Philip Daffas, CEO and managing director of PainChek, talked about how AI was helping care givers understand the pain levels of nonverbal patients. “The AI tool analyzes facial expressions, the care person observes them, and then creates a score that is documented into the EHR,” says Daffas. “It allows the caregiver to assess their pain, administer controls, and then reassess how it is working.”
Daffas pointed out that the AI component is not about taking away jobs or trying to be better than a doctor, but to provide information for the physician or nurse in ways not always humanly possible. For example, the AI tool analyzes facial expressions and does it through a three-second analysis.

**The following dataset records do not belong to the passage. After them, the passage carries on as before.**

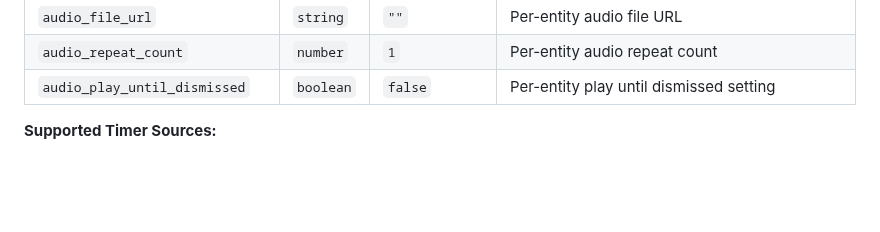
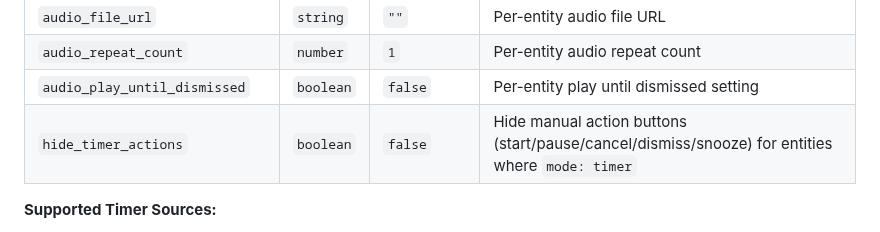
Before and after one commit to eyalgal/simple-timer-card, a Markdown page: README.md, the part around the change. Drawn GitHub-style; blank space fills up the shorter version.

Commit message:
Add hide_timer_actions option to README

```diff
--- a/README.md
+++ b/README.md
@@ -105,6 +105,7 @@ Each entity in the `entities` array can be either a simple string (entity ID) or
 | `audio_file_url`               | `string`  | `""`            | Per-entity audio file URL                                                                          |
 | `audio_repeat_count`           | `number`  | `1`             | Per-entity audio repeat count                                                                      |
 | `audio_play_until_dismissed`   | `boolean` | `false`         | Per-entity play until dismissed setting                                                           |
+| `hide_timer_actions`           | `boolean` | `false`         | Hide manual action buttons (start/pause/cancel/dismiss/snooze) for entities where `mode: timer` |
 
 **Supported Timer Sources:**
 
```
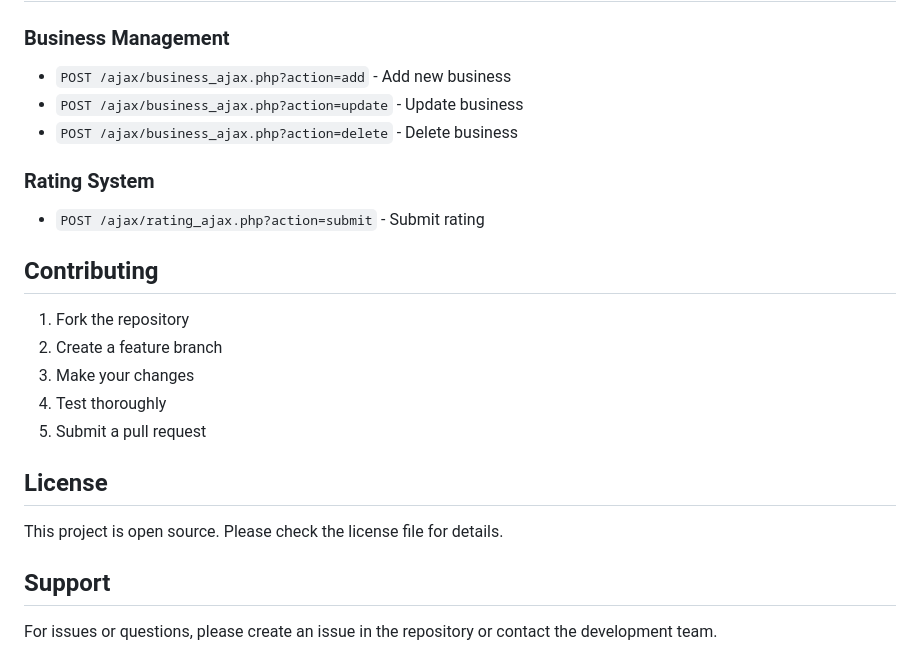
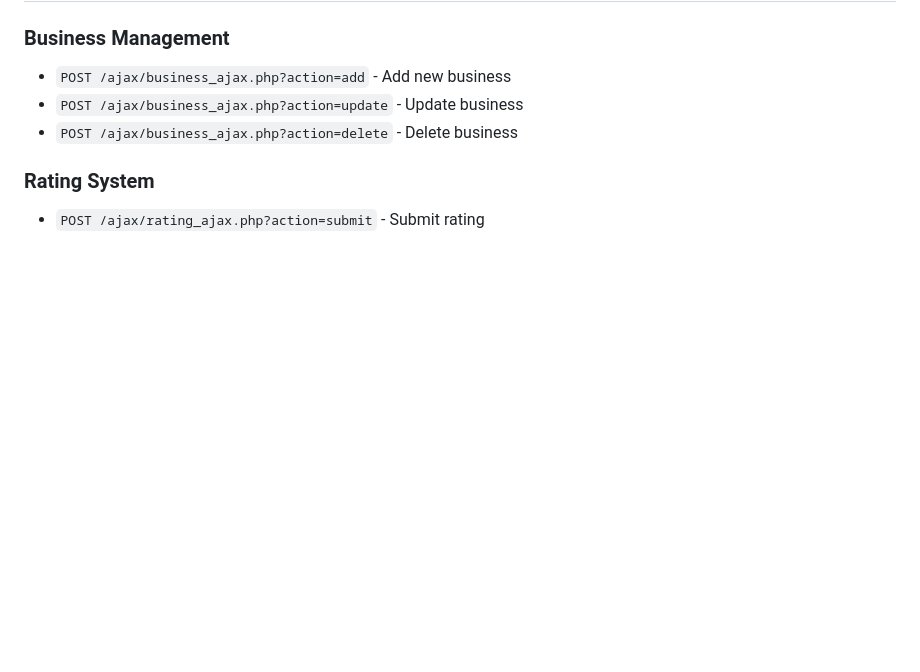
Before and after one commit to anshika282/business-listing, a Markdown page: README.md, the part around the change. GitHub-like rendering; blank space fills up the shorter version.

Commit message:
Remove contributing, license, and support sections
Removed contributing, license, and support sections from README.

```diff
--- a/README.md
+++ b/README.md
@@ -101,19 +101,3 @@ business-listing/
 
 ### Rating System
 - `POST /ajax/rating_ajax.php?action=submit` - Submit rating
-
-## Contributing
-
-1. Fork the repository
-2. Create a feature branch
-3. Make your changes
-4. Test thoroughly
-5. Submit a pull request
-
-## License
-
-This project is open source. Please check the license file for details.
-
-## Support
-
-For issues or questions, please create an issue in the repository or contact the development team.
```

“Can a human do it? Yes, if they are really well trained,” says Daffas. “The challenge is to pick up the minor expressions not visible to the naked eye, up to nine different ones at a time. Once the AI is trained properly, you know you have a reliable data set that can help take a pain assessment.”
Initially developed for nonverbal dementia patients, Daffas says the technology is being expanded to analyze pre-verbal infants that can help doctors assess the pain levels of children who can’t yet communicate.
This AI application can assist physicians in accurately diagnosing pain levels, reduce reliance on pain-killing drugs, and help the patient.
Jay Nakashima, executive director of eHealth Exchange, spoke about how data sharing and interoperability can help physicians understand the patient in front of them. In a care setting, when a patient shows up and is asked about what medications they take, the response might be “a red one, a blue one, and a green one,” – an answer not particularly helpful to a doctor. But when a doctor can see not only what meds were prescribed, but also which prescriptions were actually picked up, the physician gets a fuller picture of the patient’s total health.
As data exchange becomes more standardized, more data will follow the patient regardless of where they are, and that data will be more useful and accessible to the doctor. For example, Nakashima points out that instead of a doctor having to sift through 200 pages of a medical record, the lab results or a medication list and be quickly pulled out.
In addition, AI, when combined with these standards, has the potential to offer diagnosis help. The AI can scan through pages of notes and data, and not just do a keyword search, but also look at the intent, and form a hypothesis about what the patient may be suffering from. This hypothesis would then be presented to the doctor for review, Nakashima says. This isn’t meant to replace the doctor, but supplement the doctor’s decision-making process.
While more data is moving above, Nakashima says it is critical to maintain patient and provider trust, and every organization should have clearly defined governance on how the data is used, protected, and whether it will be sold or not.